“My dad was very happy - I also did this for him. I knew how proud he would be and he felt amazing after I made my debut and played those two games.

“In the first game we played Uzbekistan, there were not a lot of people there. But the second game against South Korea was a full house, over 65,000 fans, that was amazing.

“I think it was the first time since I’ve been playing football that, when the away team come to do the warm-up, there’s just applause. They were cheering us; they were amazing people.

“The atmosphere during the game was incredible.”

He continues: “It is hard to play with new players that you haven’t played with before. I knew some of my new team-mates from just watching the games, but obviously when you play it’s different.
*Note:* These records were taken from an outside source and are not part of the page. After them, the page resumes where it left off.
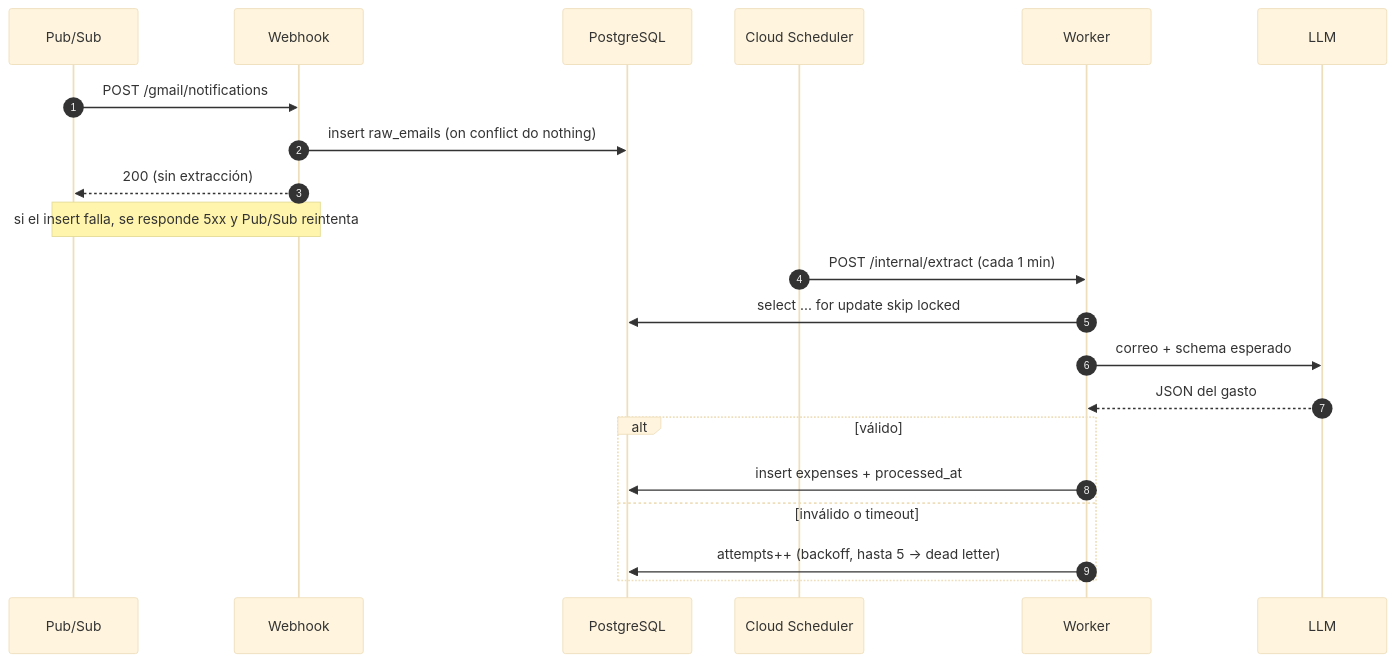
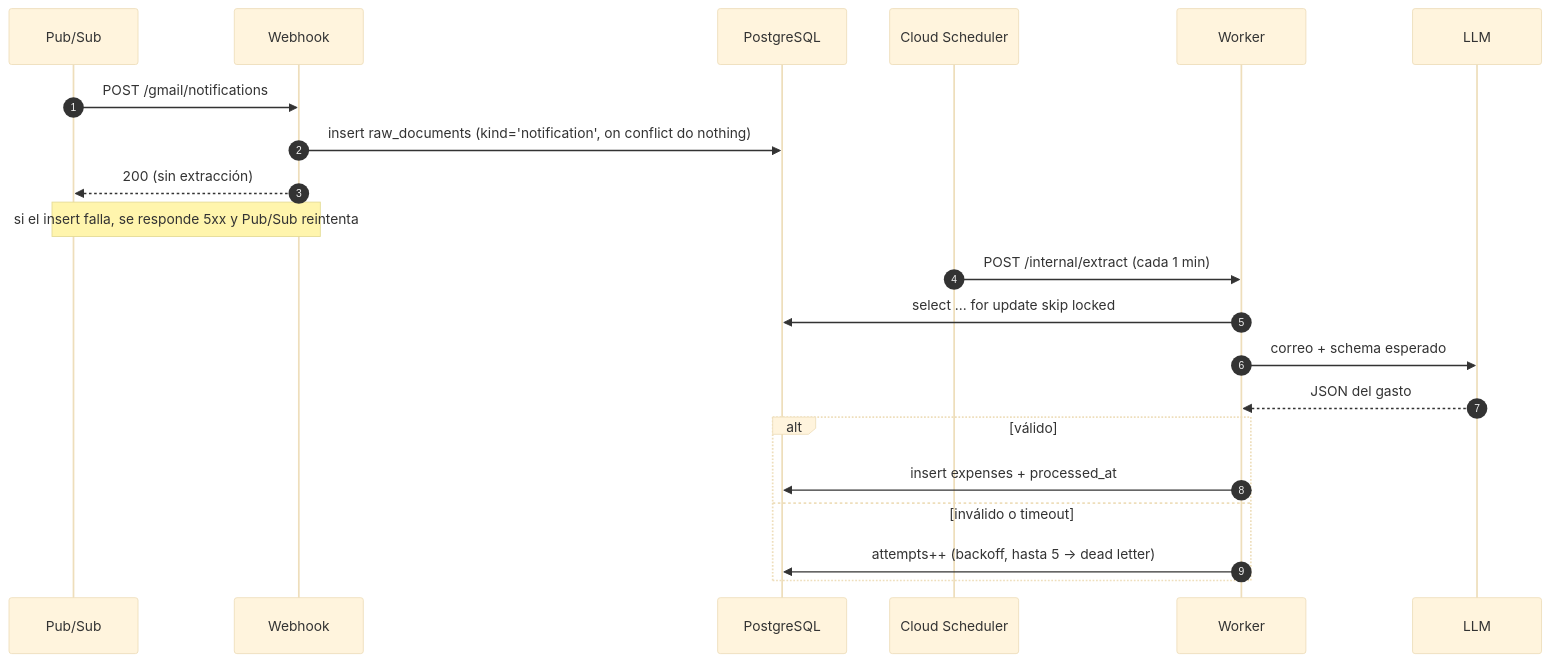
One commit to fperezlefiman/expense-tracker changed the second of 3 diagrams in docs/architecture.md. Above: the diagram before and after it, drawn with Mermaid (base theme). The commit also changed other lines of this file and 14 other files, not shown here.

````diff
--- a/docs/architecture.md
+++ b/docs/architecture.md
@@ -45,24 +45,24 @@
 ```mermaid
 sequenceDiagram
     autonumber
     participant P as Pub/Sub
     participant W as Webhook
     participant DB as PostgreSQL
     participant S as Cloud Scheduler
     participant Q as Worker
     participant AI as LLM
 
     P->>W: POST /gmail/notifications
-    W->>DB: insert raw_emails (on conflict do nothing)
+    W->>DB: insert raw_documents (kind='notification', on conflict do nothing)
     W-->>P: 200 (sin extracción)
     Note over P,W: si el insert falla, se responde 5xx y Pub/Sub reintenta
     S->>Q: POST /internal/extract (cada 1 min)
     Q->>DB: select ... for update skip locked
     Q->>AI: correo + schema esperado
     AI-->>Q: JSON del gasto
     alt válido
         Q->>DB: insert expenses + processed_at
     else inválido o timeout
         Q->>DB: attempts++ (backoff, hasta 5 → dead letter)
     end
 ```
````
“We didn’t have a lot of time to make links with each other before the games, so it was hard, the same as when I came to Brentford. You have to adapt to the new systems and things like that.

“It’s hard but we have a good team and we will have time before the World Cup, maybe one or two weeks, to train together, which will be good for us.”

The 2022 World Cup will see Cameroon take part in the quadrennial international tournament for the first time since 2014.

Having grown up in France, Mbeumo recalls watching the famous 2006 World Cup final, which saw Italy beat Les Blues on penalties after Zinedine Zidane was sent off for spectacularly head-butting Marco Materazzi.

That is something the Brentford man says he will “remember for the rest of my life”, and it’s those moments that are inspiring Mbeumo to make his mark in Qatar - just in a less controversial fashion than Zidane did!

The striker says: “It was originally my dream to play in the Premier League, but to play at the World Cup would just be… wow.

“To play against Switzerland, Serbia and Brazil in our group, we couldn’t have asked for better games. It will be tough but, with our group of players, we don’t know what will happen.”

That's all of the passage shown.